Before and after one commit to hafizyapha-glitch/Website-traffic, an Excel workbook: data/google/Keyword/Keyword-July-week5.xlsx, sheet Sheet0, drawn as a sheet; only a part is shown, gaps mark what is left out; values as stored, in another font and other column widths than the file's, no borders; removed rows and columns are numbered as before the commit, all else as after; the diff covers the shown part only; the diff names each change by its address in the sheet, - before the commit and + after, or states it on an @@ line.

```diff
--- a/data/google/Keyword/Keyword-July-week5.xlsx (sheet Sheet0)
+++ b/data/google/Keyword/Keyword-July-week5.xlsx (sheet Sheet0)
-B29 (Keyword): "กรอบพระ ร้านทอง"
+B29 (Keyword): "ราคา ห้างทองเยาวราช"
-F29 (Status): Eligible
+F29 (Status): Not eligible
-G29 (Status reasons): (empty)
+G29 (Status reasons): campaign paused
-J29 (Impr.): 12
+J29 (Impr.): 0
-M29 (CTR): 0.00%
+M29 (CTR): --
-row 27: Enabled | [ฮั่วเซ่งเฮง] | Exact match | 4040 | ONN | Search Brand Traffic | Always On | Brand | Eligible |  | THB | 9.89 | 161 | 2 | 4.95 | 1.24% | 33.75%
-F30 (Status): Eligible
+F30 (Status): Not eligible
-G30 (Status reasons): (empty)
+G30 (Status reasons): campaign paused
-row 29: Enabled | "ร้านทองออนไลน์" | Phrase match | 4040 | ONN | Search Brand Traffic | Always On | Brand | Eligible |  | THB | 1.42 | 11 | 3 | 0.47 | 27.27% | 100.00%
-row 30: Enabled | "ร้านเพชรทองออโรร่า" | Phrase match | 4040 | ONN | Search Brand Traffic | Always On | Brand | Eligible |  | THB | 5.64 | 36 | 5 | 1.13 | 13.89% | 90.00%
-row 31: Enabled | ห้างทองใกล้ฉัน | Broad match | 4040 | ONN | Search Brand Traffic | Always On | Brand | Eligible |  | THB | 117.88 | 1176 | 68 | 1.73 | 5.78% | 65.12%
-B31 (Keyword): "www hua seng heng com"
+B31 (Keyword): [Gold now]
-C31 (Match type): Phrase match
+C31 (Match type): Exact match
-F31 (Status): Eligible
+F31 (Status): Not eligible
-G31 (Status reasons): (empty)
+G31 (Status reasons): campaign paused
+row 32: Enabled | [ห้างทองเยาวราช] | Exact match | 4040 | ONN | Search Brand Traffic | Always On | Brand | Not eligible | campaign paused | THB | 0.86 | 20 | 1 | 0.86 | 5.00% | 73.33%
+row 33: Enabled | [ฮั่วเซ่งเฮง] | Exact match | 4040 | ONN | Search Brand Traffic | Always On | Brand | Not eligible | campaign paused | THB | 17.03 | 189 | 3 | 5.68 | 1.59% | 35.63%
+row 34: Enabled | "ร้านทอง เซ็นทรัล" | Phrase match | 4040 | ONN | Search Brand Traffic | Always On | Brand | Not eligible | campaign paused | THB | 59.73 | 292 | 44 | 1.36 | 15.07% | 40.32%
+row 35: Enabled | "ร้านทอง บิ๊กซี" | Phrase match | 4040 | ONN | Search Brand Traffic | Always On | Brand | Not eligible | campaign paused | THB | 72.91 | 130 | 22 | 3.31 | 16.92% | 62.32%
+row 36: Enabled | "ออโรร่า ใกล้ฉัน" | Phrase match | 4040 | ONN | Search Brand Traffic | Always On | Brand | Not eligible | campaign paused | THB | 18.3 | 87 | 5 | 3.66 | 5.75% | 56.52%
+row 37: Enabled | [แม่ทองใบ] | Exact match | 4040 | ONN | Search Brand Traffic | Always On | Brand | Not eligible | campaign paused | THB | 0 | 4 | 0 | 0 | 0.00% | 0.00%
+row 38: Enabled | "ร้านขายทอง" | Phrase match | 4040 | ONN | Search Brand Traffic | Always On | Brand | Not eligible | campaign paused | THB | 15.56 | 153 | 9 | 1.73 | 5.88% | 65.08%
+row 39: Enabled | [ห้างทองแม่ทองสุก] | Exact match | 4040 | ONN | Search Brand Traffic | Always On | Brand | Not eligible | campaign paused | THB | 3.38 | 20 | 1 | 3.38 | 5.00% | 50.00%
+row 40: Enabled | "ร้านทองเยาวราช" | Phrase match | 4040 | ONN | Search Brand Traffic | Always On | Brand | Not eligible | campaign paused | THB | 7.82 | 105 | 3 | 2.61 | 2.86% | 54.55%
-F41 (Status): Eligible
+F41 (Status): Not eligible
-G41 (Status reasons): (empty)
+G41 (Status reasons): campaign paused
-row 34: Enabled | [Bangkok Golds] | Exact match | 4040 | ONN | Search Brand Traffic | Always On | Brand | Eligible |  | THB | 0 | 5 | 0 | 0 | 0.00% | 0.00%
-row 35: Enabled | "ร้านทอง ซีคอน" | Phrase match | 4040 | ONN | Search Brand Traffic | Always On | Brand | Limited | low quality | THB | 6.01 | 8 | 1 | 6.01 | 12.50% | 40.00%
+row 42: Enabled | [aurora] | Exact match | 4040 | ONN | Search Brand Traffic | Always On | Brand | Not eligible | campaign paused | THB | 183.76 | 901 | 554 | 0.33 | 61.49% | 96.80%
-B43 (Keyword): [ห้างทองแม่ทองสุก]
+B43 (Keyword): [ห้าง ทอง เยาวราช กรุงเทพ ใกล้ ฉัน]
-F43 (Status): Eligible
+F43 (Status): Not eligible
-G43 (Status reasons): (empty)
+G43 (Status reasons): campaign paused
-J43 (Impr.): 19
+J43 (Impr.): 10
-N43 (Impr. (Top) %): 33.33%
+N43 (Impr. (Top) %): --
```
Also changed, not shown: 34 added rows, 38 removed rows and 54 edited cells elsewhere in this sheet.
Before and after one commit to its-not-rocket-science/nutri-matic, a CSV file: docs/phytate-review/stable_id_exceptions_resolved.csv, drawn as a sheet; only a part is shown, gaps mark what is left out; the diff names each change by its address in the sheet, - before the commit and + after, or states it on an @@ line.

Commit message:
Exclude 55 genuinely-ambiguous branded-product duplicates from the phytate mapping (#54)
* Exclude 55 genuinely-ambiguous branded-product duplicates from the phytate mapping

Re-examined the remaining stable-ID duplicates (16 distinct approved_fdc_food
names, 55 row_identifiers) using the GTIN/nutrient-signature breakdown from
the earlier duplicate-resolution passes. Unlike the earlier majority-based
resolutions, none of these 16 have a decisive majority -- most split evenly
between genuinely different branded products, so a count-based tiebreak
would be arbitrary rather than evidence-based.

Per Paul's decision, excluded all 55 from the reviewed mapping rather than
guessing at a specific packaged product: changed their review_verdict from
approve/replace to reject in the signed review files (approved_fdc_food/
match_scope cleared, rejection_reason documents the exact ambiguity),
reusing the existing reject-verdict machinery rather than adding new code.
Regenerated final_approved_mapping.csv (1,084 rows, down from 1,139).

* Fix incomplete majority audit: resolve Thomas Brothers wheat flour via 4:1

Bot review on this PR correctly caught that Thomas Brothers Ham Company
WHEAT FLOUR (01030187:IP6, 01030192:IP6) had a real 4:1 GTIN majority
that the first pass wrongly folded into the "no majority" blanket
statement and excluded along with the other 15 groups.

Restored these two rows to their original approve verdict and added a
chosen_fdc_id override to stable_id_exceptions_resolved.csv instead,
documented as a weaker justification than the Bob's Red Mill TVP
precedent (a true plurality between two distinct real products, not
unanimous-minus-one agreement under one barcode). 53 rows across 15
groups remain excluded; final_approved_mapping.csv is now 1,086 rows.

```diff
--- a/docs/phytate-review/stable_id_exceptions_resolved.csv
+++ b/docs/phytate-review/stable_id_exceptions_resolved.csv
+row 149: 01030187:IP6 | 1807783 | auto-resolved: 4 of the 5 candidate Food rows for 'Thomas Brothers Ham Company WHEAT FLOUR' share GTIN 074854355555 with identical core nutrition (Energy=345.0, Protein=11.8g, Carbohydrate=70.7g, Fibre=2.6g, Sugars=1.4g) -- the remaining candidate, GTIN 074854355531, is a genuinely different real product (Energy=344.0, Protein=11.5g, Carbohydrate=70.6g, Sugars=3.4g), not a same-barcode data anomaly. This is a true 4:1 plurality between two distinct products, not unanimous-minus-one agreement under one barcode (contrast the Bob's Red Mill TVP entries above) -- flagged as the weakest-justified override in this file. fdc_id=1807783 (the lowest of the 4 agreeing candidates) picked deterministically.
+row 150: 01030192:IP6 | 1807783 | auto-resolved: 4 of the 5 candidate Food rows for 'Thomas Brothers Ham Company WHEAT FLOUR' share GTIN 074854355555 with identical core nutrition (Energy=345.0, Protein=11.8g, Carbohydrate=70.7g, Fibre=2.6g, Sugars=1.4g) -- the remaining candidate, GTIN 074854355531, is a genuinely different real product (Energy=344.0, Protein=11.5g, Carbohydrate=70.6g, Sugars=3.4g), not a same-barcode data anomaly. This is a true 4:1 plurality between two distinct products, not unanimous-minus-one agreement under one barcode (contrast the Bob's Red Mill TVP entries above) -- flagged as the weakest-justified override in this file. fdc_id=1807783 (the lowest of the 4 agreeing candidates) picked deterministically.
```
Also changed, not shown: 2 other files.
━━━━━━━━━━
EXERCISE OBJECTIVE.
The listing above holds a line with "reusing the existing" and a line with "Bot review on". Print the stretch from the first through the second, exactly and alone.

EXERCISE RESULT.
reusing the existing reject-verdict machinery rather than adding new code.
Regenerated final_approved_mapping.csv (1,084 rows, down from 1,139).

* Fix incomplete majority audit: resolve Thomas Brothers wheat flour via 4:1

Bot review on this PR correctly caught that Thomas Brothers Ham Company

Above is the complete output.